_The problem_
A faithful copy of all the data below, please; leave no line out.

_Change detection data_
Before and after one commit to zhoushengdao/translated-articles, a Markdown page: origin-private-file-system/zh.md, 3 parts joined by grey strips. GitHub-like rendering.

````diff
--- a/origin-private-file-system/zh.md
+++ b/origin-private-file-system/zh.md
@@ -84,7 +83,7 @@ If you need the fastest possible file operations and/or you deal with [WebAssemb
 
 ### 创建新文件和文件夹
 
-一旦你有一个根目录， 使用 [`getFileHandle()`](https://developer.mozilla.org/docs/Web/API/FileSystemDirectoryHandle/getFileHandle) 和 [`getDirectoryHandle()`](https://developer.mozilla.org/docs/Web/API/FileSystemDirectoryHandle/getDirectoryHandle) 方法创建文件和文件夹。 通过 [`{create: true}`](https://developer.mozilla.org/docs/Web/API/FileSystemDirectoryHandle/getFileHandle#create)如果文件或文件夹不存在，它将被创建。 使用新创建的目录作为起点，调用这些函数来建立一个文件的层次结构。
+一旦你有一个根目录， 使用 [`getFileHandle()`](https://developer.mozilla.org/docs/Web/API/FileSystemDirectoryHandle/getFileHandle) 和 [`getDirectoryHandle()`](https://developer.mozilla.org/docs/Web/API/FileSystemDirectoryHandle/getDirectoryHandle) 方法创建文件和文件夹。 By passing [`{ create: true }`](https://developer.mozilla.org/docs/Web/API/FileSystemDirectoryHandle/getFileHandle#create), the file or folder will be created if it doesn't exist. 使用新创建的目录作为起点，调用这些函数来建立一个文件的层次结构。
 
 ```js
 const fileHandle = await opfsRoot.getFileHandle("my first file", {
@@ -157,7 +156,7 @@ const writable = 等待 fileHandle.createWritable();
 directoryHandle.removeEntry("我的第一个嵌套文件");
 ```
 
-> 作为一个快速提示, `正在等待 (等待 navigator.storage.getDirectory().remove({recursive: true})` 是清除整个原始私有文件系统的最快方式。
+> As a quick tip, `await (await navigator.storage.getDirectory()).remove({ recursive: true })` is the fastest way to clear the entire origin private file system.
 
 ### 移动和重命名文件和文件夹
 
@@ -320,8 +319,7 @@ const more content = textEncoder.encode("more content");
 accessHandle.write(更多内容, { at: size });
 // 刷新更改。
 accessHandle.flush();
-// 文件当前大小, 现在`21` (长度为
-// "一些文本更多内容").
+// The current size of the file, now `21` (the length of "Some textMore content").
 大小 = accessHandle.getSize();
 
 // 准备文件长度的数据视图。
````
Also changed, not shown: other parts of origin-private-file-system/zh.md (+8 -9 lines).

_Reply_
Before and after one commit to zhoushengdao/translated-articles, a Markdown page: origin-private-file-system/zh.md, 3 parts joined by grey strips. GitHub-like rendering.

````diff
--- a/origin-private-file-system/zh.md
+++ b/origin-private-file-system/zh.md
@@ -84,7 +83,7 @@ If you need the fastest possible file operations and/or you deal with [WebAssemb
 
 ### 创建新文件和文件夹
 
-一旦你有一个根目录， 使用 [`getFileHandle()`](https://developer.mozilla.org/docs/Web/API/FileSystemDirectoryHandle/getFileHandle) 和 [`getDirectoryHandle()`](https://developer.mozilla.org/docs/Web/API/FileSystemDirectoryHandle/getDirectoryHandle) 方法创建文件和文件夹。 通过 [`{create: true}`](https://developer.mozilla.org/docs/Web/API/FileSystemDirectoryHandle/getFileHandle#create)如果文件或文件夹不存在，它将被创建。 使用新创建的目录作为起点，调用这些函数来建立一个文件的层次结构。
+一旦你有一个根目录， 使用 [`getFileHandle()`](https://developer.mozilla.org/docs/Web/API/FileSystemDirectoryHandle/getFileHandle) 和 [`getDirectoryHandle()`](https://developer.mozilla.org/docs/Web/API/FileSystemDirectoryHandle/getDirectoryHandle) 方法创建文件和文件夹。 By passing [`{ create: true }`](https://developer.mozilla.org/docs/Web/API/FileSystemDirectoryHandle/getFileHandle#create), the file or folder will be created if it doesn't exist. 使用新创建的目录作为起点，调用这些函数来建立一个文件的层次结构。
 
 ```js
 const fileHandle = await opfsRoot.getFileHandle("my first file", {
@@ -157,7 +156,7 @@ const writable = 等待 fileHandle.createWritable();
 directoryHandle.removeEntry("我的第一个嵌套文件");
 ```
 
-> 作为一个快速提示, `正在等待 (等待 navigator.storage.getDirectory().remove({recursive: true})` 是清除整个原始私有文件系统的最快方式。
+> As a quick tip, `await (await navigator.storage.getDirectory()).remove({ recursive: true })` is the fastest way to clear the entire origin private file system.
 
 ### 移动和重命名文件和文件夹
 
@@ -320,8 +319,7 @@ const more content = textEncoder.encode("more content");
 accessHandle.write(更多内容, { at: size });
 // 刷新更改。
 accessHandle.flush();
-// 文件当前大小, 现在`21` (长度为
-// "一些文本更多内容").
+// The current size of the file, now `21` (the length of "Some textMore content").
 大小 = accessHandle.getSize();
 
 // 准备文件长度的数据视图。
````
Also changed, not shown: other parts of origin-private-file-system/zh.md (+8 -9 lines).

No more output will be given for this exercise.